It’s the transformation that goes on while preparing for a race that is my purpose; not the race itself.

Aha.

A Cardinal Sin

I’ve committed a cardinal sin in race preparation. I…dare I say it…bought a pair of running shoes (sharp intake of breath from the reading audience). And, not only that, I confess – please don’t hate me – I ran in them (even sharper intakes of breath, accompanied by exclamations of intense dismay). I know, I…I was weak!

They were on clearance. Mizuno Nirvana 8s. An avid wearer of Vibram Five Fingers for more than two years, I don’t know what came over me. I was thinking about the advice from people who say, with ultras, it isn’t a bad idea to have a different shoe at the end with a bit of cushioning. Not that I’ll need them for the 50k, I think, but what about a100k? Or a 50 miler?

I had to run too. Just a little – enough to stretch my legs out, open up, and move. It felt good. These Nirvanas will never replace my Vibrams or running barefoot – nothing beats that freedom – but I can see training with these and having them for when I’m fatigued and my ankles start to roll in too much. I do like the way the shoe hugs my arch and yet leaves room for my toes. Much better than my Altras, which have left me blistered, and even my Vevos, which (other than the wonderful sock-like insert of the Ultra), have soles so hard I feel like I’m wearing cleats.

We all have our weak moments. Today was mine. Please forgive me!

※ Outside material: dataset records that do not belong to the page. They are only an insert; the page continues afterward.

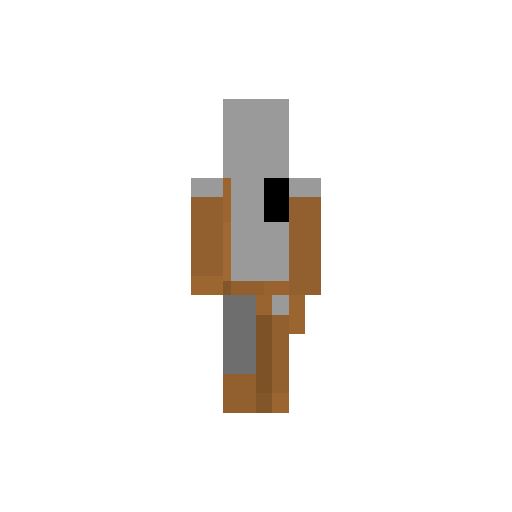
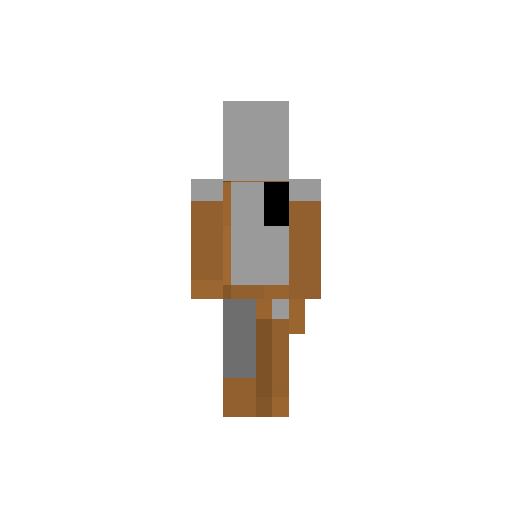
fix(paint): pack_box_uv 自动扩容后位图尺寸 ≠ UV 空间,导致上色整体错位
真机复现:10 个立方体的工程打包后 texture_size=[16,256],
但画布被 max() 撑到 64 宽(原意是不缩小画布),Project.texture_width 却是 16。
上色时 scale = 位图宽/UV 宽 = 64/16 = 4 → 涂到画布外 → 模型半个身子全白
(EMPTY_FACE_TEXTURE)。改成把画布**精确**设为 needW×needH(先拷贝旧像素),
顺手自愈历史上已经错位的工程。

顺带:max_size 现在是硬上限,auto_resize:false 时也生效(原来只在扩容分支检查)。

回归:live-test case 9 增加断言「位图宽高 == get_uv_layout 的 texture_size」。

diff --git a/packages/plugin/src/tools/paint.ts b/packages/plugin/src/tools/paint.ts
@@ -236,6 +236,13 @@ export const paintTools: Record<string, ToolHandler> = {
             "E_INVALID_PARAM",
             `Packed UV extent ${used[0]}x${used[1]} exceeds atlas ${texW}x${texH}; enable auto_resize.`,
           );
+        // max_size 是硬上限:auto_resize:false 时也要管,否则这个参数有一半情况下形同虚设
+        const maxSize = args?.max_size ?? 1024;
+        if (used[0] > maxSize || used[1] > maxSize)
+          throw new CommandError(
+            "E_INVALID_PARAM",
+            `Packed UV extent ${used[0]}x${used[1]} exceeds max_size ${maxSize}.`,
+          );
         if (args?.auto_resize !== false) {
           let needW = Math.max(texW, used[0]);
           let needH = Math.max(texH, used[1]);
@@ -243,7 +250,6 @@ export const paintTools: Record<string, ToolHandler> = {
             needW = nextPowerOfTwo(needW);
             needH = nextPowerOfTwo(needH);
           }
-          const maxSize = args?.max_size ?? 1024;
           if (needW > maxSize || needH > maxSize)
             throw new CommandError(
               "E_INVALID_PARAM",
@@ -257,13 +263,16 @@ export const paintTools: Record<string, ToolHandler> = {
               Project.texture_height = texH;
             }
             texture?.edit((ctx, canvas) => {
-              if (canvas.width >= texW && canvas.height >= texH) return;
+              // 位图必须**等于** UV 空间。原来写成 max(canvas, need):
+              // 打包把 64 宽的画布留在 64、却把 Project.texture_width 设成 16,
+              // 于是上色时 scale=位图宽/UV宽=4,画面涂到画布外 —— 半个模型全白。
+              if (canvas.width === texW && canvas.height === texH) return;
               const previous = document.createElement("canvas");
               previous.width = canvas.width;
               previous.height = canvas.height;
               previous.getContext("2d")?.drawImage(canvas, 0, 0);
-              canvas.width = Math.max(canvas.width, texW);
-              canvas.height = Math.max(canvas.height, texH);
+              canvas.width = texW;
+              canvas.height = texH;
               ctx.imageSmoothingEnabled = false;
               ctx.clearRect(0, 0, canvas.width, canvas.height);
               ctx.drawImage(previous, 0, 0);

(Shhhhh – I think I’m going to run again. Don’t tell the taper police. It just…feels good, you know? Under 6, I promise!)